Don’t expect to see flames licking the roofs. Smoke, probably. And you might hear what sounds like gunfire, but rest assured it is not the real thing.
The Franklin Fire Department started training in late July, and firefighters are learning how to get out of a burning building safely, how to rescue a firefighter who is lost or trapped in the home, how to overcome obstacles and connect to a water supply and advanced search techniques to rescue a victim when they know where the person is in the home, Division Chief Andrew Tames said.
All firefighters are being trained. They are learning how to fight fires and rescue victims by feeling — with tape over their masks, rooms blacked out and no thermal imaging cameras, Tames said.
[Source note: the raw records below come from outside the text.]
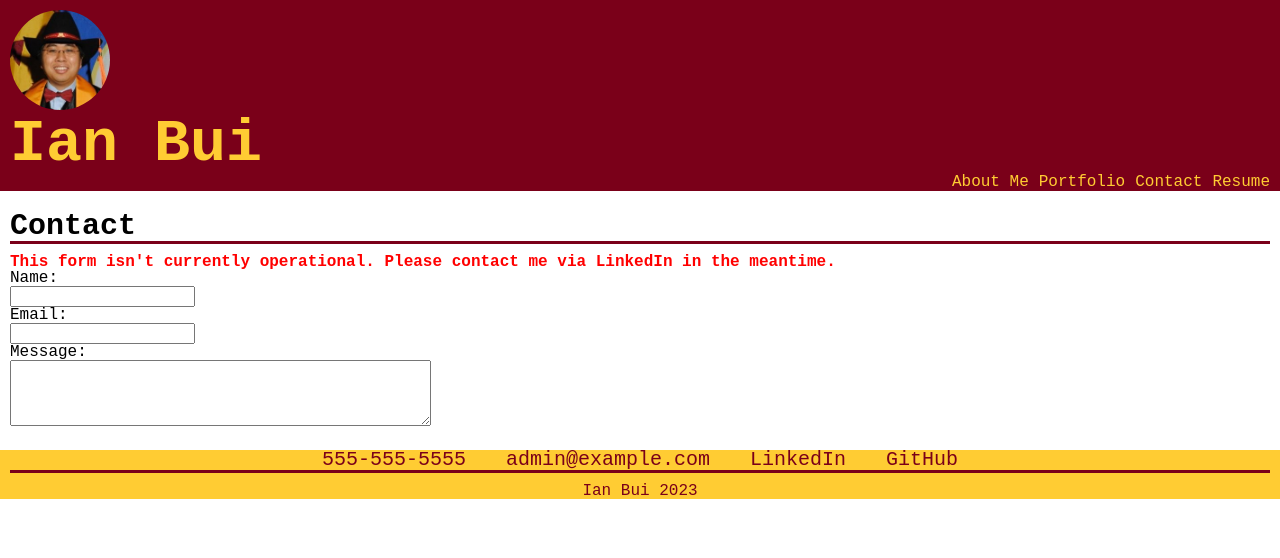
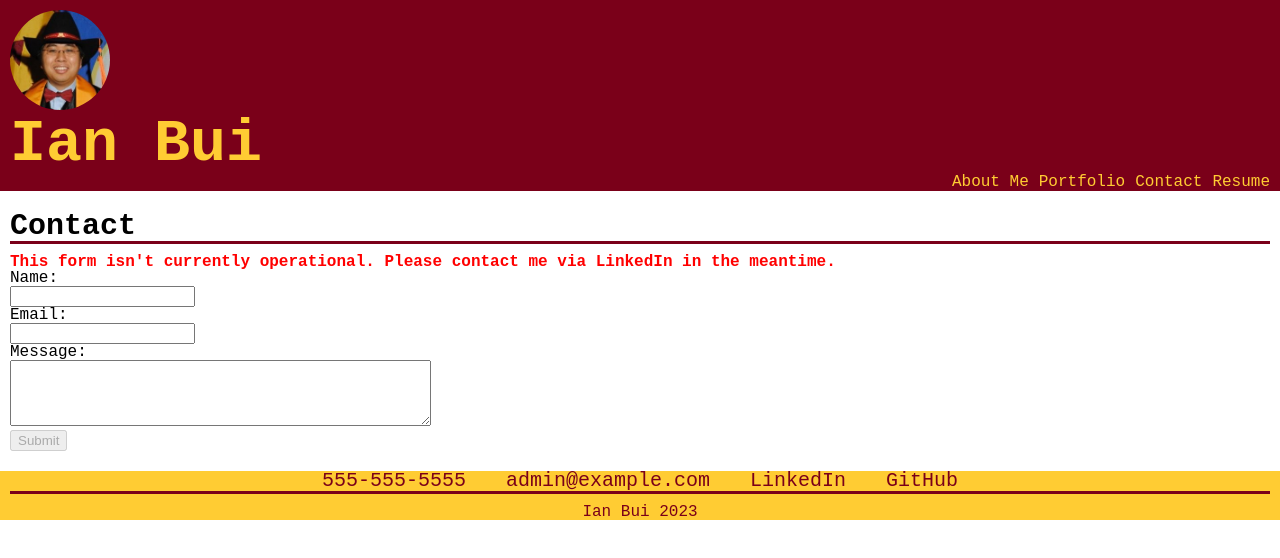
Before and after one commit to thinkbui/umn-edx-react-portfolio, a React (Create React App) app: page / in a window 1280 px wide. Both pictures are taken after a click on the link "Contact". Shown: the top 558 px of the page. Built offline with nearby package versions, Linux system fonts and the light colour scheme.

Commit message:
Added disabled submit button

```diff
--- a/src/components/Main/Contact.js
+++ b/src/components/Main/Contact.js
@@ -37,6 +37,11 @@ function Contact(props) {
     }
   }
 
+  function formSubmitHandler(event) {
+    event.preventDefault();
+    console.log("submit");
+  }
+
   return (
     <section id="contact">
       <div className="heading">
@@ -47,7 +52,7 @@ function Contact(props) {
           <div className="form_warn">
             This form isn't currently operational.  Please contact me via LinkedIn in the meantime.
           </div>
-          <form>
+          <form onSubmit={formSubmitHandler}>
             <div>
               <label>Name:</label>
             </div>
@@ -68,6 +73,9 @@ function Contact(props) {
             <div>
               <textarea id="form_message" name="message" rows="4" cols="50"></textarea>
             </div>
+            <div>
+              <input type="submit" value="Submit" disabled />
+            </div>
           </form>
         </div>
       </div>
```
In the coming weeks, they’ll conduct a full-scale scenario. All firefighters on duty will be called to a hypothetical fire, but the homes on Wayne Street will not be set on fire. Emergency crews will break down the doors, find a lost or disoriented firefighter and hook hoses to hydrants. Dispatchers may be asked to practice as well, Tames said. The smoke you might see will be light and dissipate quickly.
The fire department typically gets to practice in one home per year. Practicing on multiple homes during the course of a month is rare, said Tames, who coordinated the training.
“This is a great opportunity to do some of these skills that we don’t normally get to do,” he said.
The SWAT team, which is called during stand-offs or when a high-risk felon or suspect is located, is practicing ways to break down doors and search a building for a wanted person.
“We’re just practicing movement,” sheriff’s office Maj. Jerry Pickett said. “You really can’t do enough of that.”
The 20-person team, which includes medics, a critical care nurse, an emergency room doctor and Franklin police and county sheriff’s deputies, trains at Camp Atterbury and at the sheriff’s office range, and sometimes practices their movements on homes about to be torn down in White River Township, Pickett said. That practice is valuable because every home is designed differently.
Training time is critical for all members, even the medical workers, Pickett said.
“We’re all in the hot zone,” he said. “If someone goes down, they have to go in.”
Franklin Fire Department training
Trainings: Tuesday, Wednesday and Thursday this week and next
Franklin police and Johnson County Sheriff’s Office SWAT team
Next training: Aug. 24
All training days are tentative based on local emergency calls.